US senator outlines plans for nationwide anti-BDS legislation
United States Senator Tom Cotton has outlined a plan to introduce nationwide legislation targeting the Boycott, Divestment and Sanctions (BDS) movement - a campaign which calls for the non-violent severance of civic ties with Israel.
Anti-BDS legislation currently only exists at the state level in the US.
The announcement came Monday at a summit hosted by Christians United for Israel, an organisation founded by Pastor John Hagee - who has been criticised for his controversial comments on Islam and Jewish people.
Cotton, a Republican lawmaker, said that the legislation he was planning to introduce would prevent the US military from contracting with any companies engaged in a boycott of Israel.
"We can fight the antisemitic BDS movement by passing a bill I plan to introduce this year to deny military contracts to any company that boycotts Israel," he said.
The announcement comes after House lawmaker Josh Gottheimer introduced similar legislation as an amendment to the country's annual defence budget, a piece of legislation titled the National Defense Authorization Act (NDAA).
The amendment would have required a defence department report on whether any contractor "participates in or supports any organized effort or organization that, based on a belief that Israel is oppressing Palestinians, promotes a boycott of, removal of investments from or economic sanctions against Israel or any person or entity in Israel".
The move, however, was ultimately blocked from consideration on the House floor last week by a vote in the House Rules Committee that toed partisan lines.
There are currently dozens of similar bills in states across the US, each requiring state contractors to sign a pledge not to boycott Israel. Yet Cotton's legislation, if passed, would be the first at the national level to target the BDS movement in the US.

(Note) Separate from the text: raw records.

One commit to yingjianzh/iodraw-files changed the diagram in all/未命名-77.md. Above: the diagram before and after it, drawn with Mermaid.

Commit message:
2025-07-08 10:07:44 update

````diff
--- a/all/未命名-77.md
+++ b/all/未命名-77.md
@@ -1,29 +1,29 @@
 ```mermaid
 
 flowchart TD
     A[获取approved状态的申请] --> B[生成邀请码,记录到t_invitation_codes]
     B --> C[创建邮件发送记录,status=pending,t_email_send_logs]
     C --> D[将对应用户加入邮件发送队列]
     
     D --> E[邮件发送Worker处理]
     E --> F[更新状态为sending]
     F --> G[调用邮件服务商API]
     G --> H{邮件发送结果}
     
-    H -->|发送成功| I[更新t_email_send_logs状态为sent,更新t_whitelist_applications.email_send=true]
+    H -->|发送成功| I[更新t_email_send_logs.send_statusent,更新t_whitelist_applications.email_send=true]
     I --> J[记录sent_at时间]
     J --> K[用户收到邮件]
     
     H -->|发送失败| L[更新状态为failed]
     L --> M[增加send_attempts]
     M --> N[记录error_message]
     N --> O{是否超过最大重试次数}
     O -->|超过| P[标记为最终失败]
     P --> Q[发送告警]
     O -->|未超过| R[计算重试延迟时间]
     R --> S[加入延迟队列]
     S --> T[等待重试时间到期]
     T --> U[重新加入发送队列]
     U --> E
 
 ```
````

The Palestinian-led BDS movement is a non-violent initiative that seeks to challenge Israel's occupation and abuses of Palestinian human rights through economic, cultural and academic boycotts, similar to the successful boycott campaigns of apartheid South Africa.

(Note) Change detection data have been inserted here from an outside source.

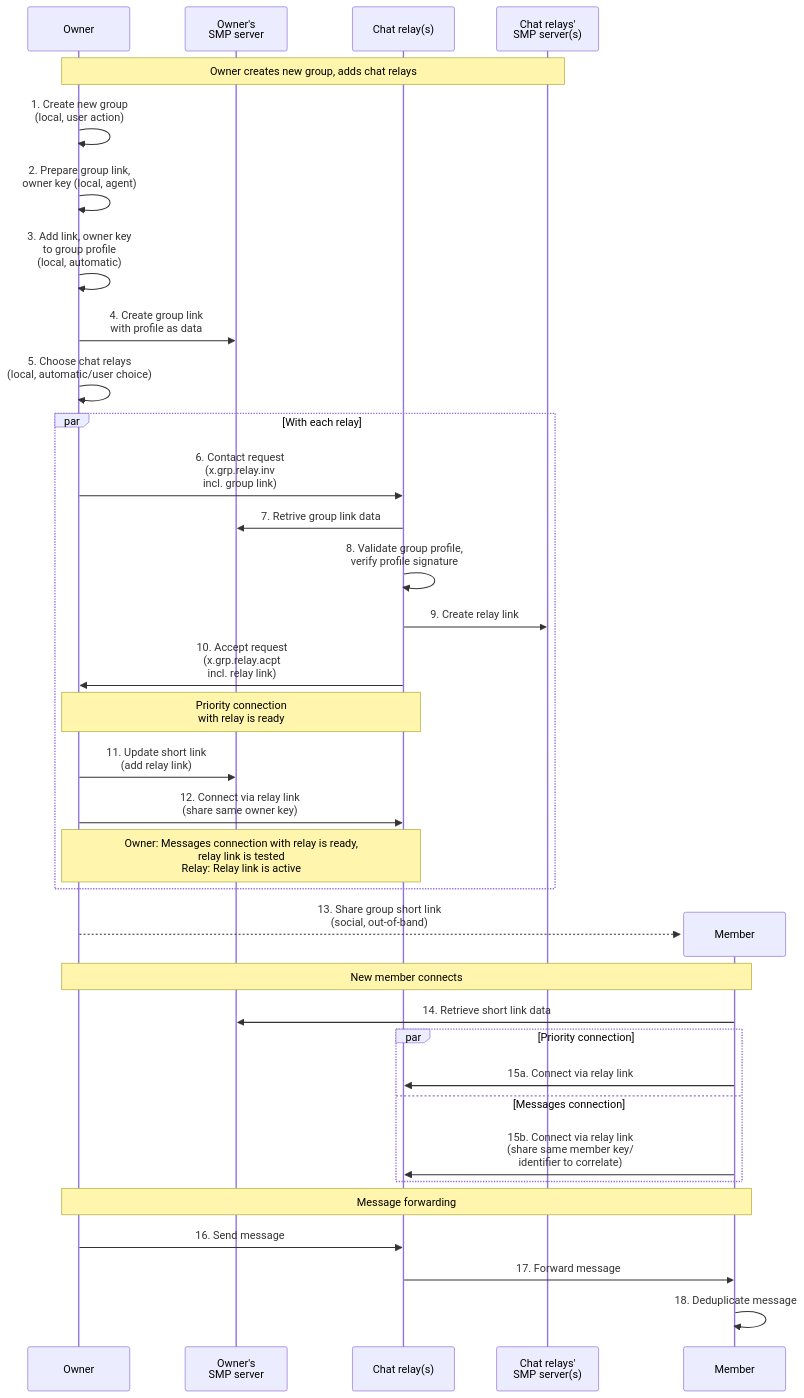
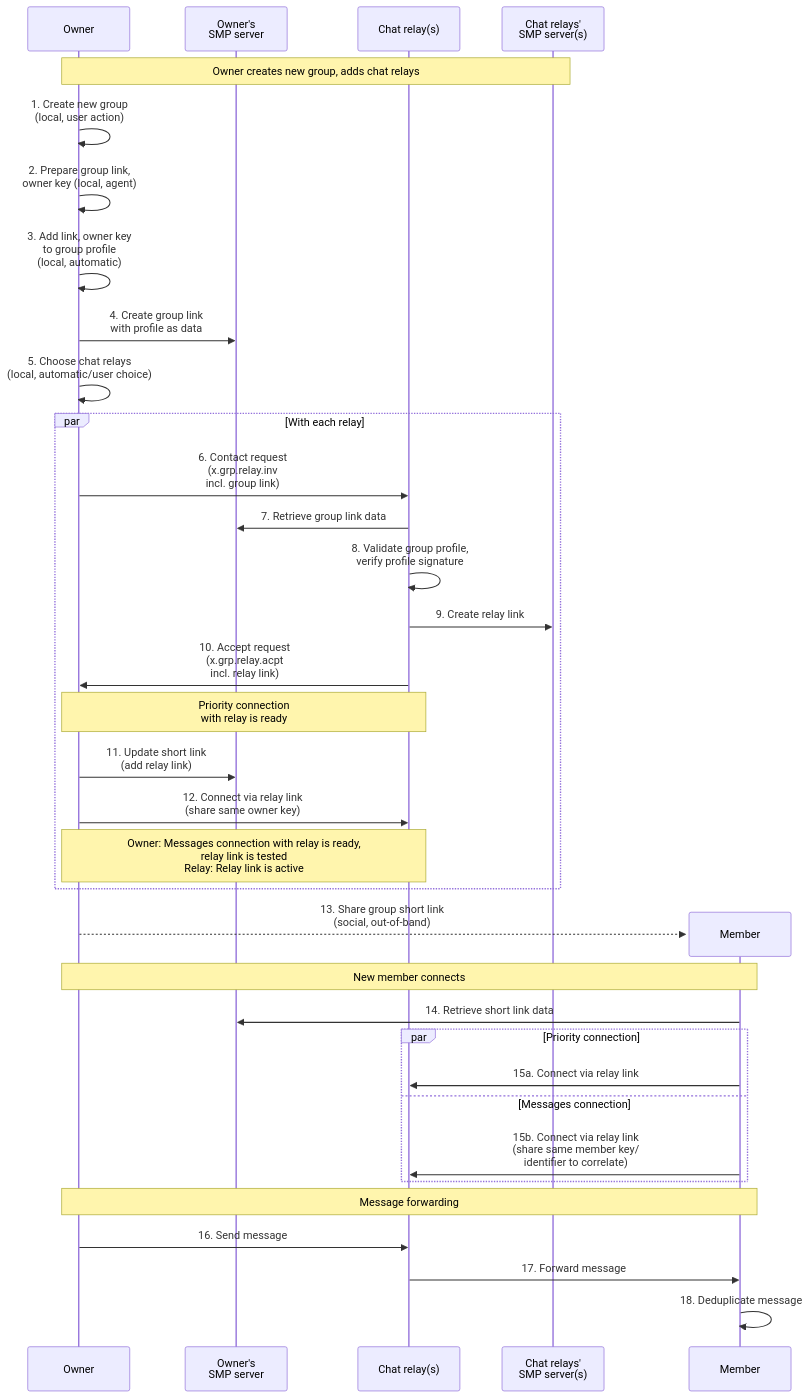
Before and after one commit to simplex-chat/simplex-chat: the third of 4 diagrams in docs/rfcs/2025-10-20-chat-relays.md, drawn with Mermaid.

````diff
--- a/docs/rfcs/2025-10-20-chat-relays.md
+++ b/docs/rfcs/2025-10-20-chat-relays.md
@@ -196,43 +196,43 @@
 ```mermaid
 sequenceDiagram
     participant O as Owner
     participant OSMP as Owner's<br>SMP server
     participant R as Chat relay(s)
     participant RSMP as Chat relays'<br>SMP server(s)
 
 note over O, RSMP: Owner creates new group, adds chat relays
 
 O ->> O: 1. Create new group<br>(local, user action)
 O ->> O: 2. Prepare group link,<br>owner key (local, agent)
 O ->> O: 3. Add link, owner key<br>to group profile<br>(local, automatic)
 O ->> OSMP: 4. Create group link<br>with profile as data
 O ->> O: 5. Choose chat relays<br>(local, automatic/user choice)
 par With each relay
     O ->> R: 6. Contact request<br>(x.grp.relay.inv<br>incl. group link)
-    R ->> OSMP: 7. Retrive group link data
+    R ->> OSMP: 7. Retrieve group link data
     R ->> R: 8. Validate group profile,<br>verify profile signature
     R ->> RSMP: 9. Create relay link
     R ->> O: 10. Accept request<br>(x.grp.relay.acpt<br>incl. relay link)
     note over O, R: Priority connection<br>with relay is ready
     O ->> OSMP: 11. Update short link<br>(add relay link)
     O ->> R: 12. Connect via relay link<br>(share same owner key)
     note over O, R: Owner: Messages connection with relay is ready,<br>relay link is tested<br>Relay: Relay link is active
 end
 create participant M as Member
 O -->> M: 13. Share group short link<br>(social, out-of-band)
 
 note over O, M: New member connects
 
 M ->> OSMP: 14. Retrieve short link data
 par Priority connection
     M ->> R: 15a. Connect via relay link
 and Messages connection
     M ->> R: 15b. Connect via relay link<br>(share same member key/<br>identifier to correlate)
 end
 
 note over O, M: Message forwarding
 
 O ->> R: 16. Send message
 R ->> M: 17. Forward message
 M ->> M: 18. Deduplicate message
 ```
````
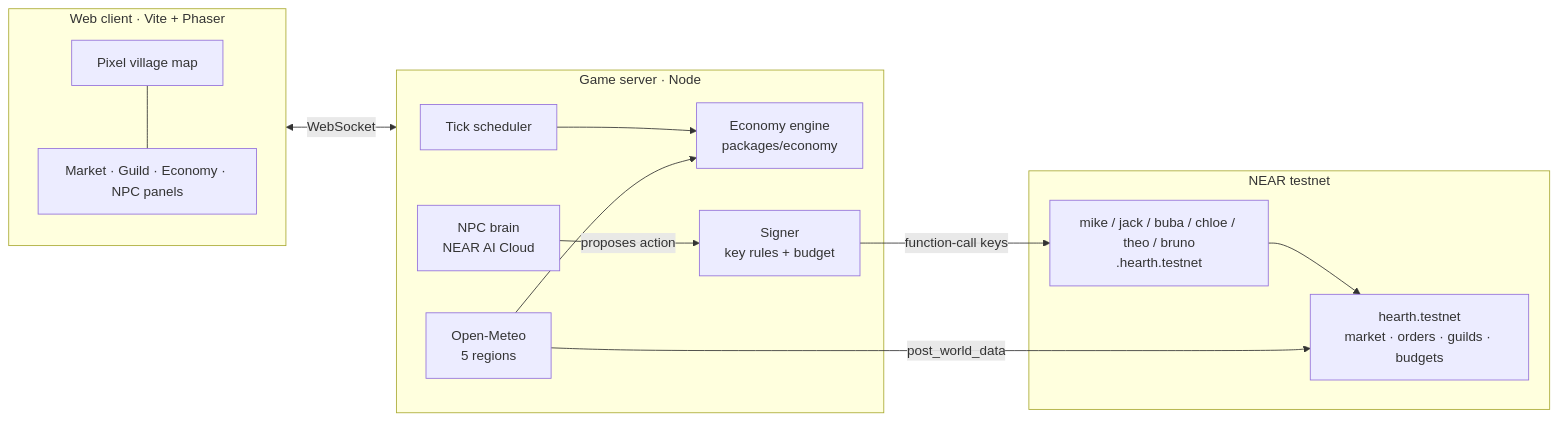
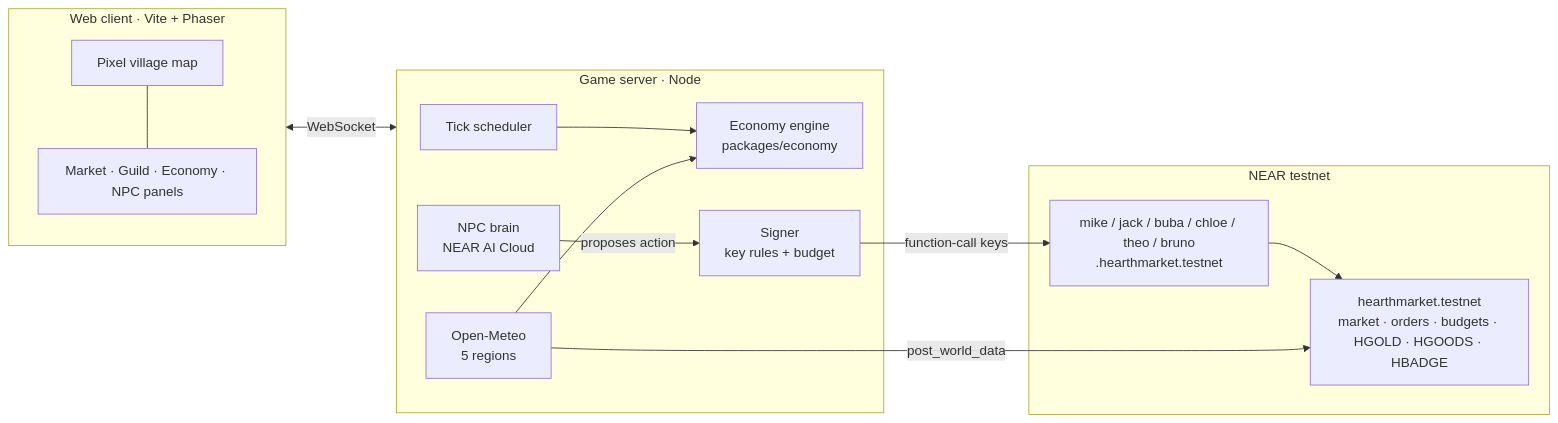
Before and after one commit to nguyenkhangph/hearthmarket: the diagram in README.md, drawn with Mermaid. The commit also changed 16 other files, not shown here.

First line of the commit message:
Haggle a sale with an NPC: the agreed price settles on chain; live account names (hearthmarket.testnet) as defaults

````diff
--- a/README.md
+++ b/README.md
@@ -95,18 +95,18 @@
 ```mermaid
 flowchart LR
   subgraph Client [Web client · Vite + Phaser]
     Map[Pixel village map] --- UI[Market · Guild · Economy · NPC panels]
   end
   subgraph Server [Game server · Node]
     Clock[Tick scheduler] --> Engine[Economy engine<br/>packages/economy]
     Brain[NPC brain<br/>NEAR AI Cloud] -->|proposes action| Signer[Signer<br/>key rules + budget]
     World[Open-Meteo<br/>5 regions] --> Engine
   end
   subgraph NEAR [NEAR testnet]
-    Contract[hearth.testnet<br/>market · orders · guilds · budgets]
-    NPCs[mike / jack / buba / chloe / theo / bruno<br/>.hearth.testnet]
+    Contract[hearthmarket.testnet<br/>market · orders · budgets · HGOLD · HGOODS · HBADGE]
+    NPCs[mike / jack / buba / chloe / theo / bruno<br/>.hearthmarket.testnet]
   end
   Client <-->|WebSocket| Server
   Signer -->|function-call keys| NPCs --> Contract
   World -->|post_world_data| Contract
 ```
````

Free speech advocates have decried anti-BDS legislation as being antithetical to the US constitution's First Amendment - which guarantees the right to freedom of speech - and have accused the legislation of stifling the voices of Palestinians and their advocates.
Multiple lawsuits have been filed in the US against such laws, to varying degrees of success. One lawsuit is now headed to the US Supreme Court, after an appeals court in Arkansas upheld its law on the anti-BDS legislation.

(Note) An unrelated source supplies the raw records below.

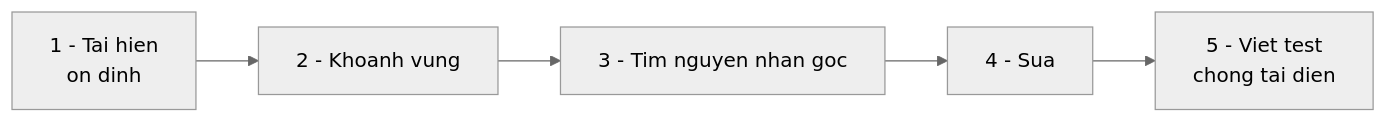
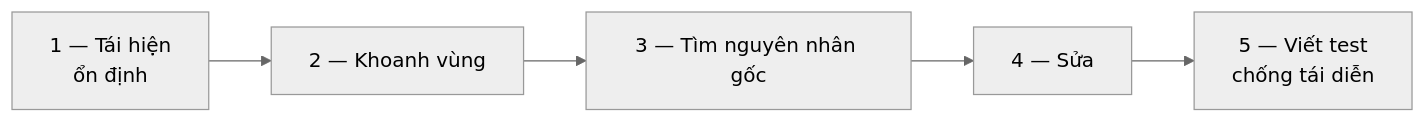
One commit to TienNHM/tiennhm.github.io changed the diagram in docs/09-dotnet-backend-zero-to-senior/stage-01-foundation/module-03-git-developer-workflow/3.9-debugging-workflow.mdx. Above: the diagram before and after it, drawn with Mermaid (neutral theme). The commit also changed other lines of this file and 17 other files, not shown here.

````diff
--- a/docs/09-dotnet-backend-zero-to-senior/stage-01-foundation/module-03-git-developer-workflow/3.9-debugging-workflow.mdx
+++ b/docs/09-dotnet-backend-zero-to-senior/stage-01-foundation/module-03-git-developer-workflow/3.9-debugging-workflow.mdx
@@ -29,7 +29,7 @@
 ```mermaid
 flowchart LR
-    A[1 - Tai hien<br/>on dinh] --> B[2 - Khoanh vung]
-    B --> C[3 - Tim nguyen nhan goc]
-    C --> D[4 - Sua]
-    D --> E[5 - Viet test<br/>chong tai dien]
+    A[1 — Tái hiện<br/>ổn định] --> B[2 — Khoanh vùng]
+    B --> C[3 — Tìm nguyên nhân gốc]
+    C --> D[4 — Sửa]
+    D --> E[5 — Viết test<br/>chống tái diễn]
 ```
````
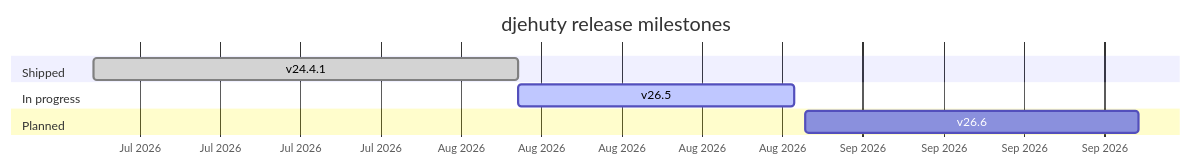
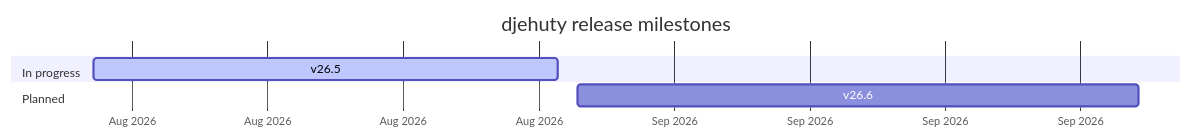
Before and after one commit to 4TUResearchData/.github: the diagram in profile/README.md, drawn with Mermaid. The commit also changed other lines of this file, not shown here.

````diff
--- a/profile/README.md
+++ b/profile/README.md
@@ -40,12 +40,10 @@
 ```mermaid
 gantt
     title djehuty release milestones
     dateFormat  YYYY-MM-DD
     axisFormat  %b %Y
-    section Shipped
-    v24.4.1        :done,   m1, 2026-07-01, 2026-08-07
     section In progress
     v26.5          :active, m2, 2026-08-07, 2026-08-31
     section Planned
     v26.6          :        m3, 2026-09-01, 2026-09-30
 ```
````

Meanwhile, similar anti-boycott laws in Arizona, Kansas and Texas that had been blocked were later allowed to be enforced after lawmakers narrowed requirements to apply only to larger contracts. The Arkansas law applies to contracts worth $1,000 or more.
Citing its anti-boycott law, Arizona last year sold off millions of dollars in Unilever bonds over the decision by Ben & Jerry's - its subsidiary - to stop selling its ice cream in Israeli settlements in the occupied Palestinian territories.